MATERIAL PROVIDED:
Segment Open

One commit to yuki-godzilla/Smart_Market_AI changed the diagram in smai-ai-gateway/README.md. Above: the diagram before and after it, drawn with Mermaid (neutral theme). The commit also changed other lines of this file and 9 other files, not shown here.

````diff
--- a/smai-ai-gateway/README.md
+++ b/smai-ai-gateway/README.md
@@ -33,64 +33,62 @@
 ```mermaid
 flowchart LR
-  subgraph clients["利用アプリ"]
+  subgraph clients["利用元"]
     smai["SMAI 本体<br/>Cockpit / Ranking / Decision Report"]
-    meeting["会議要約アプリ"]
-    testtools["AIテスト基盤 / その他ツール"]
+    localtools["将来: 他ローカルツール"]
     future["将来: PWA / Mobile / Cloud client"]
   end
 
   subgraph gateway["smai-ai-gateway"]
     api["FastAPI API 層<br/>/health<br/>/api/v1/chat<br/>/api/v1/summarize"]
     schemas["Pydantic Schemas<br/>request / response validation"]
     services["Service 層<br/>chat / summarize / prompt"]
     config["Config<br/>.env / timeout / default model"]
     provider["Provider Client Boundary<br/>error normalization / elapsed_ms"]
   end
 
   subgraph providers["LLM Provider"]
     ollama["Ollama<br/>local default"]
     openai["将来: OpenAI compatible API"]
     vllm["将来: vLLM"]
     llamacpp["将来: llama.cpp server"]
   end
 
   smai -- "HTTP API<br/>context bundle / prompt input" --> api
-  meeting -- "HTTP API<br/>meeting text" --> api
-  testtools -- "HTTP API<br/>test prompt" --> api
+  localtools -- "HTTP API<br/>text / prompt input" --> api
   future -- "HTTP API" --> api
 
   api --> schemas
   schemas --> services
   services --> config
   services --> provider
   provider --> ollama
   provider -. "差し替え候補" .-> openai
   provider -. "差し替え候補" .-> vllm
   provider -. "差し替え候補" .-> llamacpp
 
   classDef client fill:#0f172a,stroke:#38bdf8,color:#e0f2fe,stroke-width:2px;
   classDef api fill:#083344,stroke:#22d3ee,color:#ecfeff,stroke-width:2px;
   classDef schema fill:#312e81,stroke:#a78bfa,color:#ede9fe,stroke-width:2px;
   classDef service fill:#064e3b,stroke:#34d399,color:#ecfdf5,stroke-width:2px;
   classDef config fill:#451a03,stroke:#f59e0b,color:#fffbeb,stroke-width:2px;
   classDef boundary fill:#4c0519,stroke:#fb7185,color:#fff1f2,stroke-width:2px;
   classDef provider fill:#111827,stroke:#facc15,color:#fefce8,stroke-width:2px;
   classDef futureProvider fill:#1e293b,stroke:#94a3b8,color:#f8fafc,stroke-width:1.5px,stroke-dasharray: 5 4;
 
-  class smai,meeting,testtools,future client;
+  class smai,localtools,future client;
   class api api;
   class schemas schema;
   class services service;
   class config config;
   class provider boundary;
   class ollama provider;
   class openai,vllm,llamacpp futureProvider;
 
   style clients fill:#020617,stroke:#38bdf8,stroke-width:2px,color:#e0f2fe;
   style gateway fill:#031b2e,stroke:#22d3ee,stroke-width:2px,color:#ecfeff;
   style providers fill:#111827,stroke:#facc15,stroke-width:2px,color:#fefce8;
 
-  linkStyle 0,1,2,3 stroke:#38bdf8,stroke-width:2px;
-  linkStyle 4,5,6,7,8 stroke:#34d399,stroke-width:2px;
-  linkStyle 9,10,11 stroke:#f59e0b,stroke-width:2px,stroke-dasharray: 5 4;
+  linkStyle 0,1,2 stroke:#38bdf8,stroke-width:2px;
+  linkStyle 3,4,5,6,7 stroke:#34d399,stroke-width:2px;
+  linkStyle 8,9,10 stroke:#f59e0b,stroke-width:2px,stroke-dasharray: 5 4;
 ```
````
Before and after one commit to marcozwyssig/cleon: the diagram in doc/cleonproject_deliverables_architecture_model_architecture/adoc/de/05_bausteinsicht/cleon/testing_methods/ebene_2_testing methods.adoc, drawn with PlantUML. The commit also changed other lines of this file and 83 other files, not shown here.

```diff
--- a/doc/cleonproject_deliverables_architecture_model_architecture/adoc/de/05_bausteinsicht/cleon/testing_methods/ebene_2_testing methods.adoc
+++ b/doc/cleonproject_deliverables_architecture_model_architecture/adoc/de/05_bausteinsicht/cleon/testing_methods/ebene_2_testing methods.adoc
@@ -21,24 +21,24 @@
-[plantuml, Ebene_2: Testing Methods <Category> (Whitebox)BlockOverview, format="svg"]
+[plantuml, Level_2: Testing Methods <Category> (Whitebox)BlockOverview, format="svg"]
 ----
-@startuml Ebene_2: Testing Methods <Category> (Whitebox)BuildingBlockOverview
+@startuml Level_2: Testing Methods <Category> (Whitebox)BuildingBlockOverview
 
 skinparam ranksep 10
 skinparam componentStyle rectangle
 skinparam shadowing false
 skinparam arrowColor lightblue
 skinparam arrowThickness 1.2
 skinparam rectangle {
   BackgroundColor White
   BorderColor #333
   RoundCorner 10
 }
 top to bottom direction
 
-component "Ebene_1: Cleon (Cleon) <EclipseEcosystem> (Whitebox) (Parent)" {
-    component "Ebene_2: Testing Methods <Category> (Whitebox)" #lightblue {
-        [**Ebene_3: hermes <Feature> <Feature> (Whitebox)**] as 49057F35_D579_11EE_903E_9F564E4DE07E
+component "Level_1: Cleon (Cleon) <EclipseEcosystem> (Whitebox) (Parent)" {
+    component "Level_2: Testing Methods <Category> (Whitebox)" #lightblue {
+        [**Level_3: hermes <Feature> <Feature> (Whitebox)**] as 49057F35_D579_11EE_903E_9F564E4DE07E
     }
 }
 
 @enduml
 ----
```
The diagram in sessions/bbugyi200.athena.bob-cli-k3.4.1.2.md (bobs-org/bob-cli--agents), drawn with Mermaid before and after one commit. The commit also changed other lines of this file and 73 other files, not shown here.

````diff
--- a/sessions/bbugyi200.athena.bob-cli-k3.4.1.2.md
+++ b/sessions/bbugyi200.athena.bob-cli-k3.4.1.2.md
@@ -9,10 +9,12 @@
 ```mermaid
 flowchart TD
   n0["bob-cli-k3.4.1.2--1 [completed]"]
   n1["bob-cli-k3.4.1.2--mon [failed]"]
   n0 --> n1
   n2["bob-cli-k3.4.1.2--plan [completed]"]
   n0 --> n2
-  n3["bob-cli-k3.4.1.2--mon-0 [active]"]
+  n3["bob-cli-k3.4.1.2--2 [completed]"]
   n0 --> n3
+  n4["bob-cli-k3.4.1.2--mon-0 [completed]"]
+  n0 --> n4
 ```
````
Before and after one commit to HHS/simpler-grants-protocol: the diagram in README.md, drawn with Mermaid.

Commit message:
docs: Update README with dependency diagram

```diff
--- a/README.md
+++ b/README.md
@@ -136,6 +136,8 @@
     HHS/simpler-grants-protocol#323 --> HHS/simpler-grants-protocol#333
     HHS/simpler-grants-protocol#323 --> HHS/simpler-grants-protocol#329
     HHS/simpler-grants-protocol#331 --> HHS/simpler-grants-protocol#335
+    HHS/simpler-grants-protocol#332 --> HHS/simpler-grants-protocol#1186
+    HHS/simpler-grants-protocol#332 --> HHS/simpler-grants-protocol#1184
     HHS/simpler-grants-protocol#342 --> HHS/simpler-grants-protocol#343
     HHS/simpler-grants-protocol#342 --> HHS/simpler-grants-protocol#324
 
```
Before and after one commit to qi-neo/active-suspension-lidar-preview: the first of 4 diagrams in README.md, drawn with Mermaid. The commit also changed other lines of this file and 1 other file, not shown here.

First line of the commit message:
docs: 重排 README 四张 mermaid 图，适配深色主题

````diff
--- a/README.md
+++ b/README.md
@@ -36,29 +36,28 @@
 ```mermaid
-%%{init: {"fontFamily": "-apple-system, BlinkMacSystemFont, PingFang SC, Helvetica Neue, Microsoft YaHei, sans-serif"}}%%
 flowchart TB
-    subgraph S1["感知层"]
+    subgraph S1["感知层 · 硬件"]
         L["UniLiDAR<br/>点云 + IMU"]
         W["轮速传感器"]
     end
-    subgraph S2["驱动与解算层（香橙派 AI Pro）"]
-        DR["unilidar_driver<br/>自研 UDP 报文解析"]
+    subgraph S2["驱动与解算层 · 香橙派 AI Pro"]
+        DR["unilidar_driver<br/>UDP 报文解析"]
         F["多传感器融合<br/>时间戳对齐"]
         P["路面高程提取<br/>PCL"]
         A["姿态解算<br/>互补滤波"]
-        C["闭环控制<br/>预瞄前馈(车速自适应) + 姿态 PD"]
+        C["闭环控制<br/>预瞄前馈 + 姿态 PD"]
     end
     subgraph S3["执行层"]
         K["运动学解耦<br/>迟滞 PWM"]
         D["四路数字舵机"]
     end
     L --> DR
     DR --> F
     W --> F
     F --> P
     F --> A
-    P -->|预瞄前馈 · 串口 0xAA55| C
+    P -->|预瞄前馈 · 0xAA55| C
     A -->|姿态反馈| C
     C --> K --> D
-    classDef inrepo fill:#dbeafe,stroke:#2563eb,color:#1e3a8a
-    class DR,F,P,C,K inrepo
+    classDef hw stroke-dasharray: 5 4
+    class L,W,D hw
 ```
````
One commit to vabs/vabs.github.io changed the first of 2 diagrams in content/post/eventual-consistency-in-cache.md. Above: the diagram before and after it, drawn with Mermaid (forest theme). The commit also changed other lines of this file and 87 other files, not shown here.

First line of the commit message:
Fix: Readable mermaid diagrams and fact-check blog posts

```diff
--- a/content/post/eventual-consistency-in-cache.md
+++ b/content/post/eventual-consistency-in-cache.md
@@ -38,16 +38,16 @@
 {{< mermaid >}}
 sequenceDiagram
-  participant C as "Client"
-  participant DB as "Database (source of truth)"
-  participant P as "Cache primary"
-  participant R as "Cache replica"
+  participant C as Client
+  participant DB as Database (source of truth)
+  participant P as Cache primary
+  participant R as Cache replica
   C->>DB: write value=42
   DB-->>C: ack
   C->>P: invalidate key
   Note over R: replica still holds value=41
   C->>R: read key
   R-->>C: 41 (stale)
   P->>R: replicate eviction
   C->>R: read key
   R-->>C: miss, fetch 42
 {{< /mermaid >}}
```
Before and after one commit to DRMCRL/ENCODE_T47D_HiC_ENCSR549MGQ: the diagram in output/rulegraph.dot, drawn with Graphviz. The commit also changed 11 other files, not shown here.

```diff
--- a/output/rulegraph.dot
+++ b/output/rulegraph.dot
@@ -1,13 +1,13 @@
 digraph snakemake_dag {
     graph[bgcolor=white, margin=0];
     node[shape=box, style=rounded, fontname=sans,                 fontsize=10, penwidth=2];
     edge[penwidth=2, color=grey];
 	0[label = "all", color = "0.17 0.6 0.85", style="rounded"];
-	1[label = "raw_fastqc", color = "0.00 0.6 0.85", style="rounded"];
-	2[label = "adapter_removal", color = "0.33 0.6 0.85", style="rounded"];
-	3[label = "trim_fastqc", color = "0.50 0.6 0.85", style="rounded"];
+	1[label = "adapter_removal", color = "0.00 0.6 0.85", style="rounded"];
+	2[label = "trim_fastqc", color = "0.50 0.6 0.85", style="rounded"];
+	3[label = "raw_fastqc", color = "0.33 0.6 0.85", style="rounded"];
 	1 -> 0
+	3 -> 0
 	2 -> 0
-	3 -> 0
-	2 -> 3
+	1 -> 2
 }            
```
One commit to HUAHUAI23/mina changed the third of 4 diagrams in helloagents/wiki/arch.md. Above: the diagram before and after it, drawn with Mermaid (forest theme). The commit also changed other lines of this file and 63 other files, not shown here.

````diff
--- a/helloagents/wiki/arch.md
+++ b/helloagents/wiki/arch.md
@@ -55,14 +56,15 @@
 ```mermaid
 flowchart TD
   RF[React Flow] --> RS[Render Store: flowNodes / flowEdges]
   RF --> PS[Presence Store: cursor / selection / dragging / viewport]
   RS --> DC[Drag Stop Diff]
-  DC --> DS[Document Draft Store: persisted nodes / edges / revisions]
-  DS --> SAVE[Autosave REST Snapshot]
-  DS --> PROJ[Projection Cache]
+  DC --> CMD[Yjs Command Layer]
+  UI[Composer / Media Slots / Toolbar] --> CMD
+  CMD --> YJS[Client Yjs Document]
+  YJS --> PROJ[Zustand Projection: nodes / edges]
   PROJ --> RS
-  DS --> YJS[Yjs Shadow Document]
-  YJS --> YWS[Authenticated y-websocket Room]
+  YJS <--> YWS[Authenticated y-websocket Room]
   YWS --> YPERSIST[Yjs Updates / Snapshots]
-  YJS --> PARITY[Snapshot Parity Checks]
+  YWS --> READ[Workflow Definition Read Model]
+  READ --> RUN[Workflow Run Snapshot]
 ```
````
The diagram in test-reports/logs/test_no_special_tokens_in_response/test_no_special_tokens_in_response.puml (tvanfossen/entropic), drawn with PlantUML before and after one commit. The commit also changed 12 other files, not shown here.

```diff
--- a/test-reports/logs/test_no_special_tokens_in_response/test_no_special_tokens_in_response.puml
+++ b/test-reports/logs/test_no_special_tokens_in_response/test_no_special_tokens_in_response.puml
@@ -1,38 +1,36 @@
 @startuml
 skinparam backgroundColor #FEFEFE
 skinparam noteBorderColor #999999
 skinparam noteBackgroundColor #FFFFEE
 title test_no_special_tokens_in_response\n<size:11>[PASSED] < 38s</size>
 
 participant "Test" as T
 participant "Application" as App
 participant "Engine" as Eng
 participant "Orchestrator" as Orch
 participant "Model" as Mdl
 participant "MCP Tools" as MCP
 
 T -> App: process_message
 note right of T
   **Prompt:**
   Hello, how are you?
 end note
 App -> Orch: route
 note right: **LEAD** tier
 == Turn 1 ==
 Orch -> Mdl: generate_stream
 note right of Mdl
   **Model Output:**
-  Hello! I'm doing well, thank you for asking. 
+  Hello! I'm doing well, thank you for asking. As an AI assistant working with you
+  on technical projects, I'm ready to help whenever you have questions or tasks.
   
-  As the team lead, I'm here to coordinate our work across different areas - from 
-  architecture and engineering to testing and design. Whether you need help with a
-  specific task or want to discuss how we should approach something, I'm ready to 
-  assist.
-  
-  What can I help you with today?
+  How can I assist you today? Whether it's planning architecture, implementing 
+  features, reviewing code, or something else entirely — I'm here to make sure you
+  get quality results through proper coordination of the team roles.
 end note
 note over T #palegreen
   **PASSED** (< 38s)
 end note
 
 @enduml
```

Segment Closed

TASK OBJECTIVE:
Copy every line above that includes the string "openai".

ANSWER BOX:
     openai["将来: OpenAI compatible API"]
   provider -. "差し替え候補" .-> openai
   class openai,vllm,llamacpp futureProvider;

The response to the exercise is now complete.